• _Try it_
Please copy every line below that contains the string "Also".

• _Recorded data_
***

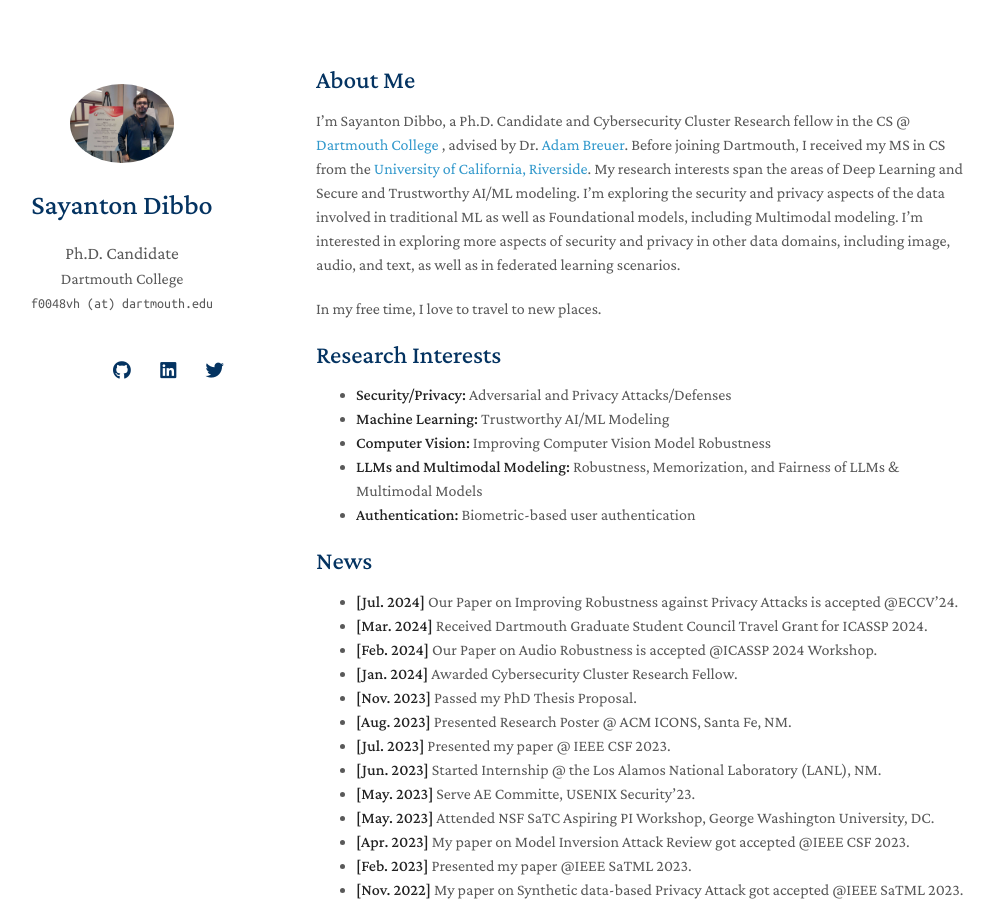
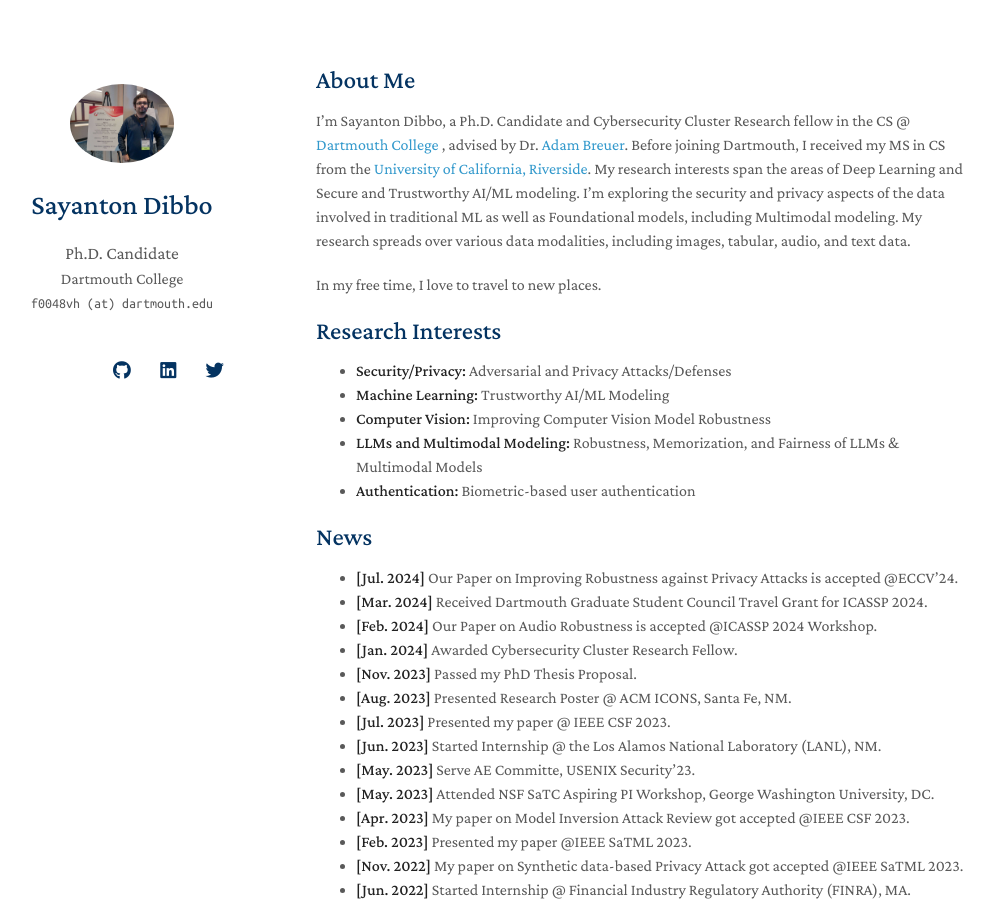
Before and after one commit to SayantonDibbo/SayantonDibbo.github.io, a Jekyll site: the page built from index.md, in a window 1280 px wide and 900 px high. Shown: the whole window, without its empty margins (154-1148 px from the left). Built offline with Jekyll 4.4.1, drawn with Linux system fonts in a browser that asks for light colours; nearby versions of some CDN libraries; a style sheet for code colours, icons or effects is not loaded; our own code applies the rules of GitHub Pages for plain Markdown files.

Commit message:
Update index.md

```diff
--- a/index.md
+++ b/index.md
@@ -5,7 +5,7 @@
 ## About Me
 
 I'm Sayanton Dibbo, a Ph.D. Candidate and Cybersecurity Cluster Research fellow in the CS @ <a href="https://web.cs.dartmouth.edu/">Dartmouth College</a> , advised by Dr. <a href="https://www.adambreuer.com/">Adam Breuer</a>. Before joining Dartmouth, I received my MS in CS from the <a href="https://www1.cs.ucr.edu/">University of California, Riverside</a>.
-My research interests span the areas of Deep Learning and Secure and Trustworthy AI/ML modeling.  I'm exploring the security and privacy aspects of the data involved in traditional ML as well as Foundational models, including Multimodal modeling. I'm interested in exploring more aspects of security and privacy in other data domains, including image, audio, and text, as well as in federated learning scenarios.
+My research interests span the areas of Deep Learning and Secure and Trustworthy AI/ML modeling.  I'm exploring the security and privacy aspects of the data involved in traditional ML as well as Foundational models, including Multimodal modeling. My research spreads over various data modalities, including images, tabular, audio, and text data.
 
 In my free time, I love to travel to new places.
 
```
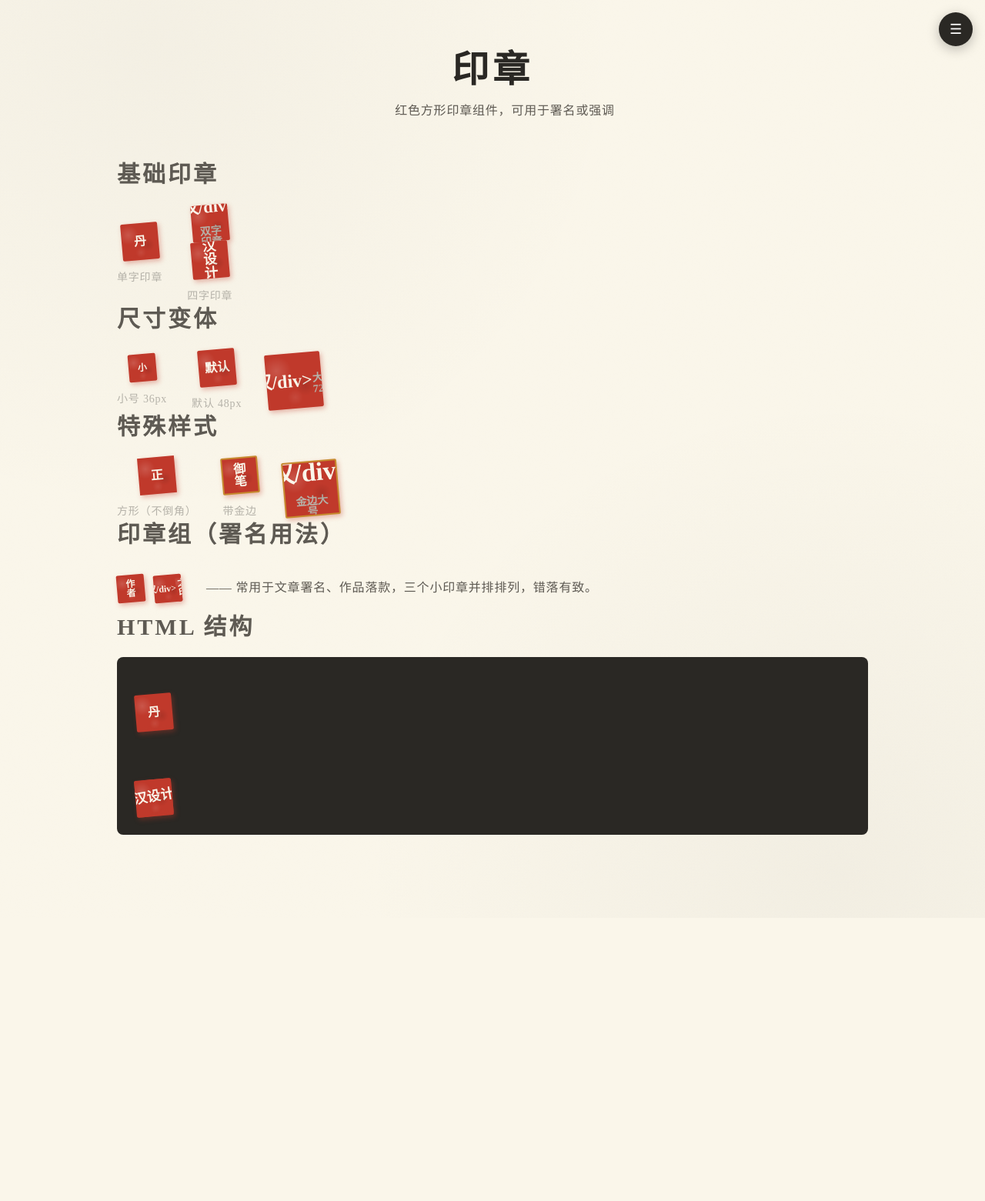
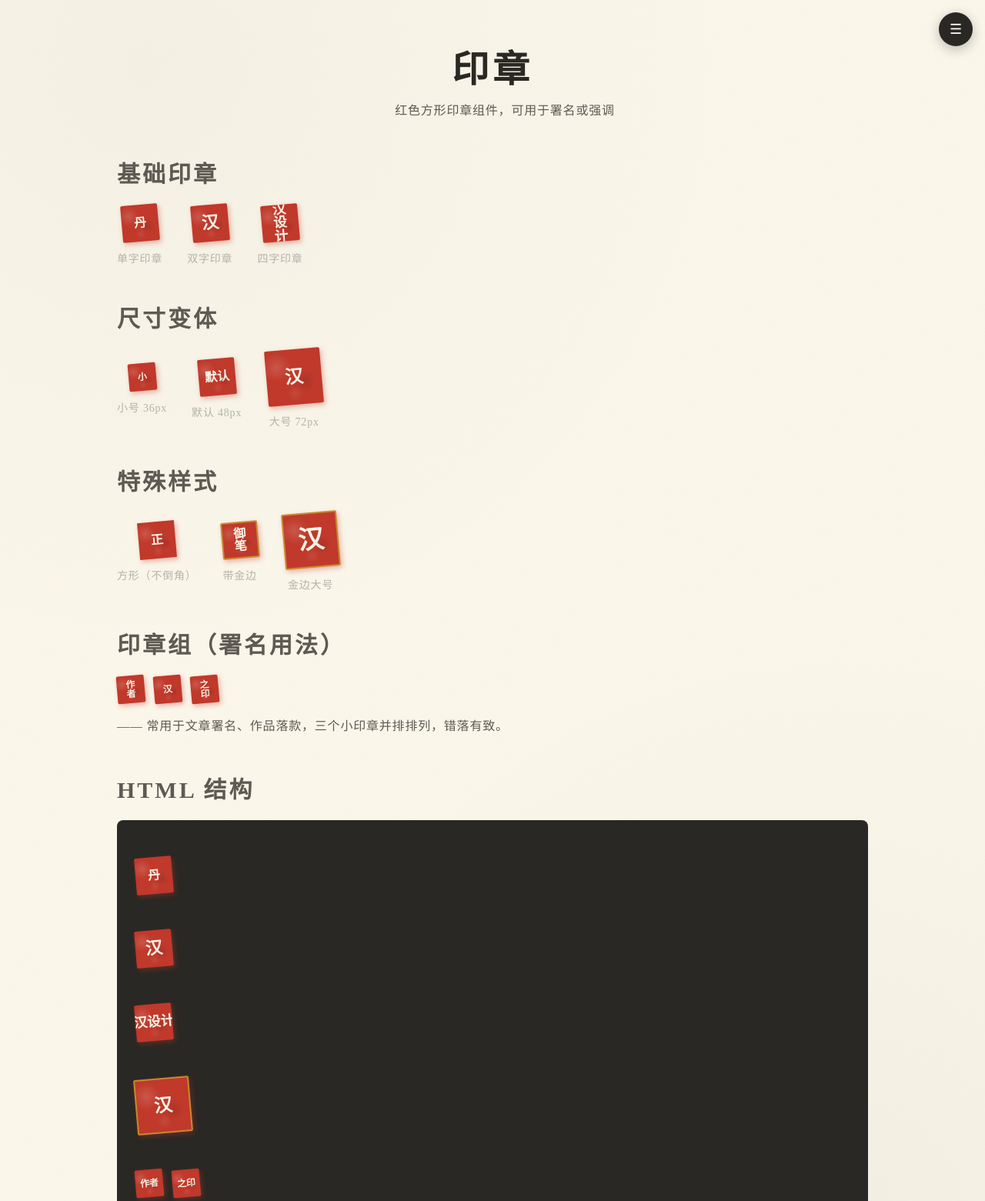
Before and after one commit to you-want/han-design, a website: page components/stamp.html in a window 1280 px wide. Shown: the top 1561 px of the page at 77% size. Before the commit the page ends 1193 px from the top, so only its background shows below. Drawn offline with Linux system fonts and the light colour scheme.

Commit message:
fix: close unclosed HTML tags in button-seal.html and stamp.html

```diff
--- a/components/stamp.html
+++ b/components/stamp.html
@@ -32,7 +32,7 @@
           <div class="demo-label">单字印章</div>
         </div>
         <div class="demo-item">
-          <div class="dq-stamp dq-stamp--2char">汉/div>
+          <div class="dq-stamp dq-stamp--2char">汉</div>
           <div class="demo-label">双字印章</div>
         </div>
         <div class="demo-item">
@@ -55,7 +55,7 @@
           <div class="demo-label">默认 48px</div>
         </div>
         <div class="demo-item">
-          <div class="dq-stamp dq-stamp--lg">汉/div>
+          <div class="dq-stamp dq-stamp--lg">汉</div>
           <div class="demo-label">大号 72px</div>
         </div>
       </div>
@@ -74,7 +74,7 @@
           <div class="demo-label">带金边</div>
         </div>
         <div class="demo-item">
-          <div class="dq-stamp dq-stamp--2char dq-stamp--border dq-stamp--lg">汉/div>
+          <div class="dq-stamp dq-stamp--2char dq-stamp--border dq-stamp--lg">汉</div>
           <div class="demo-label">金边大号</div>
         </div>
       </div>
@@ -86,7 +86,7 @@
       <div class="demo-row">
         <div class="dq-stamp-group">
           <div class="dq-stamp dq-stamp--sm">作者</div>
-          <div class="dq-stamp dq-stamp--sm">汉/div>
+          <div class="dq-stamp dq-stamp--sm">汉</div>
           <div class="dq-stamp dq-stamp--sm">之印</div>
         </div>
       </div>
@@ -102,13 +102,13 @@
 <div class="dq-stamp">丹</div>
 
 <!-- 双字印章 -->
-<div class="dq-stamp dq-stamp--2char">汉/div>
+<div class="dq-stamp dq-stamp--2char">汉</div>
 
 <!-- 四字印章 -->
 <div class="dq-stamp dq-stamp--4char">汉设计</div>
 
 <!-- 带金边大号印章 -->
-<div class="dq-stamp dq-stamp--lg dq-stamp--border">汉/div>
+<div class="dq-stamp dq-stamp--lg dq-stamp--border">汉</div>
 
 <!-- 印章组 -->
 <div class="dq-stamp-group">
```
Also changed, not shown: components/button-seal.html (+2 -2 lines).
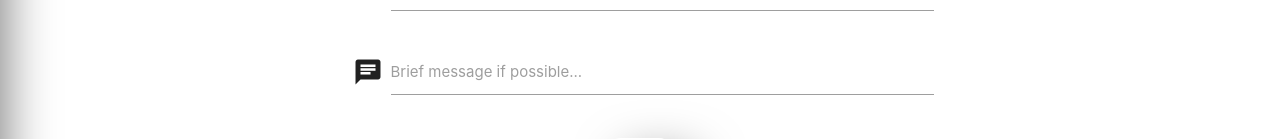
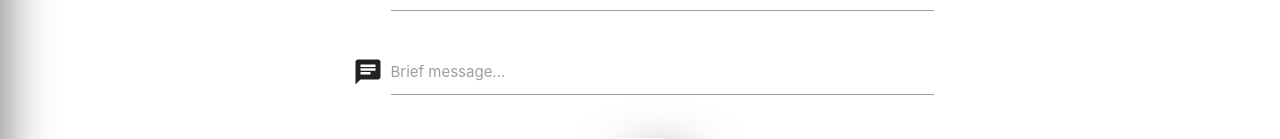
Before and after one commit to JimmyNagles/KF, a React (Create React App) app in the folder client/: page /Contact in a window 1280 px wide. Shown: the part 435-574 px from the top of the page. Built offline with nearby package versions, Linux system fonts and the light colour scheme.

Commit message:
text inp

```diff
--- a/client/src/Components/Form/ContactForm.js
+++ b/client/src/Components/Form/ContactForm.js
@@ -34,7 +34,7 @@ const ContactForm = () => {
 
 <TextInput s={12} m={12} l={12}
   id="Textarea-12"
-  label="Brief message if possible..."
+  label="Brief message..."
 
   icon={<Icon>chat</Icon>}
 />
```
Also changed, not shown: 1 other file (tests, documents, lock files or other folders).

***

• _Answer space_
Also changed, not shown: components/button-seal.html (+2 -2 lines).
Also changed, not shown: 1 other file (tests, documents, lock files or other folders).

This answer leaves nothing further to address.